[Code change snippets]
>>>
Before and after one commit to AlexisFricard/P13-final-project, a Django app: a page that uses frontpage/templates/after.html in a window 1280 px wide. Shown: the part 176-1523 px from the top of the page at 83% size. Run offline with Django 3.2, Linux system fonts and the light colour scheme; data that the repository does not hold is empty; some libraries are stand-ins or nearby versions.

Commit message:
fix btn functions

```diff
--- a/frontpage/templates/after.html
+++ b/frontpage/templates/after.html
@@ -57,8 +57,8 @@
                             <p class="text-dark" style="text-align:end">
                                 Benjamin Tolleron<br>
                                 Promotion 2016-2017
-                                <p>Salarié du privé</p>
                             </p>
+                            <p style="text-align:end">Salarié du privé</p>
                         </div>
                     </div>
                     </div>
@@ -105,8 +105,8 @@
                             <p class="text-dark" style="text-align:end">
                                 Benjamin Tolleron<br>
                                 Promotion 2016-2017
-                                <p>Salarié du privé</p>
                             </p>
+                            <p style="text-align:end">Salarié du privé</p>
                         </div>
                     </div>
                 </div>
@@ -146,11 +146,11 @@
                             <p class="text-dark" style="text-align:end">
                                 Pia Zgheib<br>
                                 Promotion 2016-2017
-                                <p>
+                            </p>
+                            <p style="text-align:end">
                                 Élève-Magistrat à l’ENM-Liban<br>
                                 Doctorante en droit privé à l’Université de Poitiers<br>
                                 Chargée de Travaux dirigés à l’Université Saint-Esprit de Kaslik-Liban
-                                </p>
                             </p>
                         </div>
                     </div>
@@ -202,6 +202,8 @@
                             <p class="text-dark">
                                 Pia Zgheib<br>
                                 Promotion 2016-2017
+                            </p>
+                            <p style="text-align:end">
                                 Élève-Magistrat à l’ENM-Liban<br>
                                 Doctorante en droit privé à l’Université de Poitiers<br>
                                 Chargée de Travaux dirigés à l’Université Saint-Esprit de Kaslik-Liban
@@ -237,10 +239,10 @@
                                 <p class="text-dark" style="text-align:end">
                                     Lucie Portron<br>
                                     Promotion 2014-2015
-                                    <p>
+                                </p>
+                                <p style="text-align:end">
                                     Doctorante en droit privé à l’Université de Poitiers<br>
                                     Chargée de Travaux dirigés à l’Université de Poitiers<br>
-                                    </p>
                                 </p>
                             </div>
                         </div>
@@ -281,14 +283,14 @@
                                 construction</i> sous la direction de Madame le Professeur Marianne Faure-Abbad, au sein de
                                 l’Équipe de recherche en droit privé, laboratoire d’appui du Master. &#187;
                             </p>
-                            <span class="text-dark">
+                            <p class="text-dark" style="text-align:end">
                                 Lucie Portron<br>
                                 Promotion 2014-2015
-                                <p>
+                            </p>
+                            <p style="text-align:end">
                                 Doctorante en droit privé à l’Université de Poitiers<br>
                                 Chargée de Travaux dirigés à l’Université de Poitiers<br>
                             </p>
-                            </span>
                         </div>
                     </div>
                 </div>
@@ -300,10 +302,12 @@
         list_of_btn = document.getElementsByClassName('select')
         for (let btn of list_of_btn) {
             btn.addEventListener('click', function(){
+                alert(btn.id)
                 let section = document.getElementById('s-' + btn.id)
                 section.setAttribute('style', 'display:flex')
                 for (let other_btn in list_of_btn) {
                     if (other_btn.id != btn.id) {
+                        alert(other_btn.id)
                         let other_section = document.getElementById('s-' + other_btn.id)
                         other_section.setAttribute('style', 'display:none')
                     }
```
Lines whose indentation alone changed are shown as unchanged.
<<<
**ACTION ITEM**: Restate the data above word for word.

**FINISHED EXERCISE**:
Before and after one commit to AlexisFricard/P13-final-project, a Django app: a page that uses frontpage/templates/after.html in a window 1280 px wide. Shown: the part 176-1523 px from the top of the page at 83% size. Run offline with Django 3.2, Linux system fonts and the light colour scheme; data that the repository does not hold is empty; some libraries are stand-ins or nearby versions.

Commit message:
fix btn functions

```diff
--- a/frontpage/templates/after.html
+++ b/frontpage/templates/after.html
@@ -57,8 +57,8 @@
                             <p class="text-dark" style="text-align:end">
                                 Benjamin Tolleron<br>
                                 Promotion 2016-2017
-                                <p>Salarié du privé</p>
                             </p>
+                            <p style="text-align:end">Salarié du privé</p>
                         </div>
                     </div>
                     </div>
@@ -105,8 +105,8 @@
                             <p class="text-dark" style="text-align:end">
                                 Benjamin Tolleron<br>
                                 Promotion 2016-2017
-                                <p>Salarié du privé</p>
                             </p>
+                            <p style="text-align:end">Salarié du privé</p>
                         </div>
                     </div>
                 </div>
@@ -146,11 +146,11 @@
                             <p class="text-dark" style="text-align:end">
                                 Pia Zgheib<br>
                                 Promotion 2016-2017
-                                <p>
+                            </p>
+                            <p style="text-align:end">
                                 Élève-Magistrat à l’ENM-Liban<br>
                                 Doctorante en droit privé à l’Université de Poitiers<br>
                                 Chargée de Travaux dirigés à l’Université Saint-Esprit de Kaslik-Liban
-                                </p>
                             </p>
                         </div>
                     </div>
@@ -202,6 +202,8 @@
                             <p class="text-dark">
                                 Pia Zgheib<br>
                                 Promotion 2016-2017
+                            </p>
+                            <p style="text-align:end">
                                 Élève-Magistrat à l’ENM-Liban<br>
                                 Doctorante en droit privé à l’Université de Poitiers<br>
                                 Chargée de Travaux dirigés à l’Université Saint-Esprit de Kaslik-Liban
@@ -237,10 +239,10 @@
                                 <p class="text-dark" style="text-align:end">
                                     Lucie Portron<br>
                                     Promotion 2014-2015
-                                    <p>
+                                </p>
+                                <p style="text-align:end">
                                     Doctorante en droit privé à l’Université de Poitiers<br>
                                     Chargée de Travaux dirigés à l’Université de Poitiers<br>
-                                    </p>
                                 </p>
                             </div>
                         </div>
@@ -281,14 +283,14 @@
                                 construction</i> sous la direction de Madame le Professeur Marianne Faure-Abbad, au sein de
                                 l’Équipe de recherche en droit privé, laboratoire d’appui du Master. &#187;
                             </p>
-                            <span class="text-dark">
+                            <p class="text-dark" style="text-align:end">
                                 Lucie Portron<br>
                                 Promotion 2014-2015
-                                <p>
+                            </p>
+                            <p style="text-align:end">
                                 Doctorante en droit privé à l’Université de Poitiers<br>
                                 Chargée de Travaux dirigés à l’Université de Poitiers<br>
                             </p>
-                            </span>
                         </div>
                     </div>
                 </div>
@@ -300,10 +302,12 @@
         list_of_btn = document.getElementsByClassName('select')
         for (let btn of list_of_btn) {
             btn.addEventListener('click', function(){
+                alert(btn.id)
                 let section = document.getElementById('s-' + btn.id)
                 section.setAttribute('style', 'display:flex')
                 for (let other_btn in list_of_btn) {
                     if (other_btn.id != btn.id) {
+                        alert(other_btn.id)
                         let other_section = document.getElementById('s-' + other_btn.id)
                         other_section.setAttribute('style', 'display:none')
                     }
```
Lines whose indentation alone changed are shown as unchanged.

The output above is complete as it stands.